Web page edit records
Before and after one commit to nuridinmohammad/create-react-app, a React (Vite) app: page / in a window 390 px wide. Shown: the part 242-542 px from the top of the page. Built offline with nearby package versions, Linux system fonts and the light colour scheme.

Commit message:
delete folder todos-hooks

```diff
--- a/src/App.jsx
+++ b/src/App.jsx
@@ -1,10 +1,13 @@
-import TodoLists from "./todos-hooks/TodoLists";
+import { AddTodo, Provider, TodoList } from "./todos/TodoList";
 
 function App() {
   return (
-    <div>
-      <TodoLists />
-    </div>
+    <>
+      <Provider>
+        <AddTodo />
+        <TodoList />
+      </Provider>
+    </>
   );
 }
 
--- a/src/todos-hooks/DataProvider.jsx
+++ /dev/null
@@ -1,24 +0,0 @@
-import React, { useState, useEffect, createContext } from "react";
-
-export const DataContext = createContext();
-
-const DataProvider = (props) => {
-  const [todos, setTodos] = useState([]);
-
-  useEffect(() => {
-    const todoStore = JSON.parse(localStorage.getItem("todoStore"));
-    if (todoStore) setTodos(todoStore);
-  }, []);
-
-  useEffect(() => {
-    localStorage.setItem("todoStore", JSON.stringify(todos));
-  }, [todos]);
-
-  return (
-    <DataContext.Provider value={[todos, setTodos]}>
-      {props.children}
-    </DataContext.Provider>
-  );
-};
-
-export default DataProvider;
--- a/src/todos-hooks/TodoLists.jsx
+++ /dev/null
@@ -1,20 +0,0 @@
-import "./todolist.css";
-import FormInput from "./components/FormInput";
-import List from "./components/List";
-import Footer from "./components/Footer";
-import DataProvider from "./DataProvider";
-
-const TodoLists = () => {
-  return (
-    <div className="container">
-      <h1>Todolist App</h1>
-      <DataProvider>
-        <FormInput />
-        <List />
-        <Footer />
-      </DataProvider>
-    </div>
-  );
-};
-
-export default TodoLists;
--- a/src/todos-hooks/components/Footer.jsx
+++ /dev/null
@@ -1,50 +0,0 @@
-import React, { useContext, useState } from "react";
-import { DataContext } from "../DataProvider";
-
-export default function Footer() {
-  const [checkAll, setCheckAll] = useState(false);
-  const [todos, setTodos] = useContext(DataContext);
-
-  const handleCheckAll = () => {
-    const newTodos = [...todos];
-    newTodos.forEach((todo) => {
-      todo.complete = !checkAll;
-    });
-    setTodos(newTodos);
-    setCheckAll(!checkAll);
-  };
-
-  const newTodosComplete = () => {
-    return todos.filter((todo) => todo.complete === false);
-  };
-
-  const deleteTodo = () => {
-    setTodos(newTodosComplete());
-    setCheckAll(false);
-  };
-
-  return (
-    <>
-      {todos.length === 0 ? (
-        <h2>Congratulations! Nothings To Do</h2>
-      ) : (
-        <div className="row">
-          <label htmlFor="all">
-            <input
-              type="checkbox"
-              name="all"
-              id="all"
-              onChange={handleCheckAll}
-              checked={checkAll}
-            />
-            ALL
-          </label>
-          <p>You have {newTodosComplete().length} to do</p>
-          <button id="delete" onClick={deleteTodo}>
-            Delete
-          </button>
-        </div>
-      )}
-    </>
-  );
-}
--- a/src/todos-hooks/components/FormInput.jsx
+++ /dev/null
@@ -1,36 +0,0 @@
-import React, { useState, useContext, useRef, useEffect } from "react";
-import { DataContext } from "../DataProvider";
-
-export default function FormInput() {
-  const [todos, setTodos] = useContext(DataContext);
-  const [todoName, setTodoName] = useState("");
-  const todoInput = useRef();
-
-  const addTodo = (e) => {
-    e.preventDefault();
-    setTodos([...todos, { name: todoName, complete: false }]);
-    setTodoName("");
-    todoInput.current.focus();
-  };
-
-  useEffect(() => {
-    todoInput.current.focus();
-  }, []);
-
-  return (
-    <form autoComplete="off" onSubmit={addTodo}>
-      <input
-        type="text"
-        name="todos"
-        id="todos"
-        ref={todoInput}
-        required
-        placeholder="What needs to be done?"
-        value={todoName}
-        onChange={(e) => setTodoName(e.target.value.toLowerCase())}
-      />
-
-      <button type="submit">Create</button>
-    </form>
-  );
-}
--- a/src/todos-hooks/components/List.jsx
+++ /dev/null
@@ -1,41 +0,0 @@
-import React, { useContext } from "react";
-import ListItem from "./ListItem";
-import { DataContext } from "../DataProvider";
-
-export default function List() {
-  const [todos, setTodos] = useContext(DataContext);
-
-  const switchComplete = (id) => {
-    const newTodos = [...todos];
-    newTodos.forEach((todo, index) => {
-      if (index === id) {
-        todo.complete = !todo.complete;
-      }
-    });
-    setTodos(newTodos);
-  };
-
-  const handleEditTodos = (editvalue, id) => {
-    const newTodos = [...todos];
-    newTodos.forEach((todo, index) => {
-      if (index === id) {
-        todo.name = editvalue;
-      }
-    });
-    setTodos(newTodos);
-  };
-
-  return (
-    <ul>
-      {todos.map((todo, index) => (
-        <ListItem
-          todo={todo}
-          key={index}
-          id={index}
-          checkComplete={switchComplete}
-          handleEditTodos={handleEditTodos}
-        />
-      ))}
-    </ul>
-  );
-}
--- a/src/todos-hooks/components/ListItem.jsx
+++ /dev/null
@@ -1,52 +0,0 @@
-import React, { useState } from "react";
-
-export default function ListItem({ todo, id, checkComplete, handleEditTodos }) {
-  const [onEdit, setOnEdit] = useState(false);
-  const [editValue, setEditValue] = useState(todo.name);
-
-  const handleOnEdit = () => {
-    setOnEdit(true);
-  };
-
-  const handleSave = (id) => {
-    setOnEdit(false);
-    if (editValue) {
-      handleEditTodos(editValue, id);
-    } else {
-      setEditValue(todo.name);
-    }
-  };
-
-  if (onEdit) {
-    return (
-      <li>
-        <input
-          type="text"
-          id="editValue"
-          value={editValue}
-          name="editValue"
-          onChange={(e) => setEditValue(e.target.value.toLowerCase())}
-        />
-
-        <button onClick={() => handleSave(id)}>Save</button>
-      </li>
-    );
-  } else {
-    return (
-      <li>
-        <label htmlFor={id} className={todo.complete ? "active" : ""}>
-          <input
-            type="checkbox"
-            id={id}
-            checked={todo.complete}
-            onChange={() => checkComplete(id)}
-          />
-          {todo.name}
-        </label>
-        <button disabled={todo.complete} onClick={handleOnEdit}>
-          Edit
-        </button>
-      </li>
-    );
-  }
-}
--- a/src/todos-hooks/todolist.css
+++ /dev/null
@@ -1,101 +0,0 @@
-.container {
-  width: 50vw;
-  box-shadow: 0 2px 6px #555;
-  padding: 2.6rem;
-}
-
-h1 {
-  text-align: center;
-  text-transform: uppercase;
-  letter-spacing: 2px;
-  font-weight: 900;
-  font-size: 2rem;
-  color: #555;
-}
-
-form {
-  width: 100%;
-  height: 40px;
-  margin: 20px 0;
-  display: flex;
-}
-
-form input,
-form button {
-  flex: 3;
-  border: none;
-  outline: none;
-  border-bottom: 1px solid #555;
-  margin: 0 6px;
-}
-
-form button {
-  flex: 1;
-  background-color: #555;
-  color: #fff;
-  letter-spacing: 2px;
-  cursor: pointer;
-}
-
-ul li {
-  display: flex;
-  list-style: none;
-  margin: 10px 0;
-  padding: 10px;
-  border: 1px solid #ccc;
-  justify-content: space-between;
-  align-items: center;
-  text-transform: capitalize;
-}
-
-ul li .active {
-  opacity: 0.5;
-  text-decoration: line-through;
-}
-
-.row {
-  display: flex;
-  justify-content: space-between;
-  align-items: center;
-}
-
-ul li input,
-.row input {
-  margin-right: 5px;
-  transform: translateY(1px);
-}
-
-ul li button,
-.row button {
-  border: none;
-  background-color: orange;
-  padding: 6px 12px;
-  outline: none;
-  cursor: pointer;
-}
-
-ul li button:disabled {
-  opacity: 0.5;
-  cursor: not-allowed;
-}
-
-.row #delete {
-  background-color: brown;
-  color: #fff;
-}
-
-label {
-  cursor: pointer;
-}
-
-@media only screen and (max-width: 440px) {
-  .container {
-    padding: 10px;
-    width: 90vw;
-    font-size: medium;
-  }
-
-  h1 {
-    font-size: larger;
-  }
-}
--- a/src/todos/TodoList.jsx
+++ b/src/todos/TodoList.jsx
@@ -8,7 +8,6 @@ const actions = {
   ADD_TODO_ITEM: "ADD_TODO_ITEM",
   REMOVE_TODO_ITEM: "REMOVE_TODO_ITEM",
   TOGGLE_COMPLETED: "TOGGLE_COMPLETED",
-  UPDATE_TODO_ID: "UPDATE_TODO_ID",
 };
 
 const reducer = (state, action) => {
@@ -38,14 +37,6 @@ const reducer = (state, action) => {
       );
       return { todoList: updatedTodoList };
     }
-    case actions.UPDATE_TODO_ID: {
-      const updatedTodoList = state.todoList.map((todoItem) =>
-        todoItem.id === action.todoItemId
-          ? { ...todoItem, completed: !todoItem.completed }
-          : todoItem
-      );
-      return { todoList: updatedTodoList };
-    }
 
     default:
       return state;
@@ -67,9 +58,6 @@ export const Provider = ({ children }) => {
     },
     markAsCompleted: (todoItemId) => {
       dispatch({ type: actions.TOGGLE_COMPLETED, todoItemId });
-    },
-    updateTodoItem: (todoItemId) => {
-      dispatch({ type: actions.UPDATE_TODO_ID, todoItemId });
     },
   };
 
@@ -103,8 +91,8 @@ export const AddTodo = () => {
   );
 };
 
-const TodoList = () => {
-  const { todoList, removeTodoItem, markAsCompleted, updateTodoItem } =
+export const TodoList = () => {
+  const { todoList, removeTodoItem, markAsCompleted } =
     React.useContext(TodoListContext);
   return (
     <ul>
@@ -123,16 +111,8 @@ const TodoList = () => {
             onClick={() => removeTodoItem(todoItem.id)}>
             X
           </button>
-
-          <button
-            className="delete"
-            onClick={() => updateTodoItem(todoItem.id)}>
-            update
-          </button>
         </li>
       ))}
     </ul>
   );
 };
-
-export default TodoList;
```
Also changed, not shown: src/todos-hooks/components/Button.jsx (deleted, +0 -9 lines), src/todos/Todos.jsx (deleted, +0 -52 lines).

WHAT IS EXPECTED:
Return a copy of each line in the entries that contains "type".

EXERCISE SOLUTION:
-              type="checkbox"
-        type="text"
-      <button type="submit">Create</button>
-          type="text"
-            type="checkbox"
       dispatch({ type: actions.TOGGLE_COMPLETED, todoItemId });
-      dispatch({ type: actions.UPDATE_TODO_ID, todoItemId });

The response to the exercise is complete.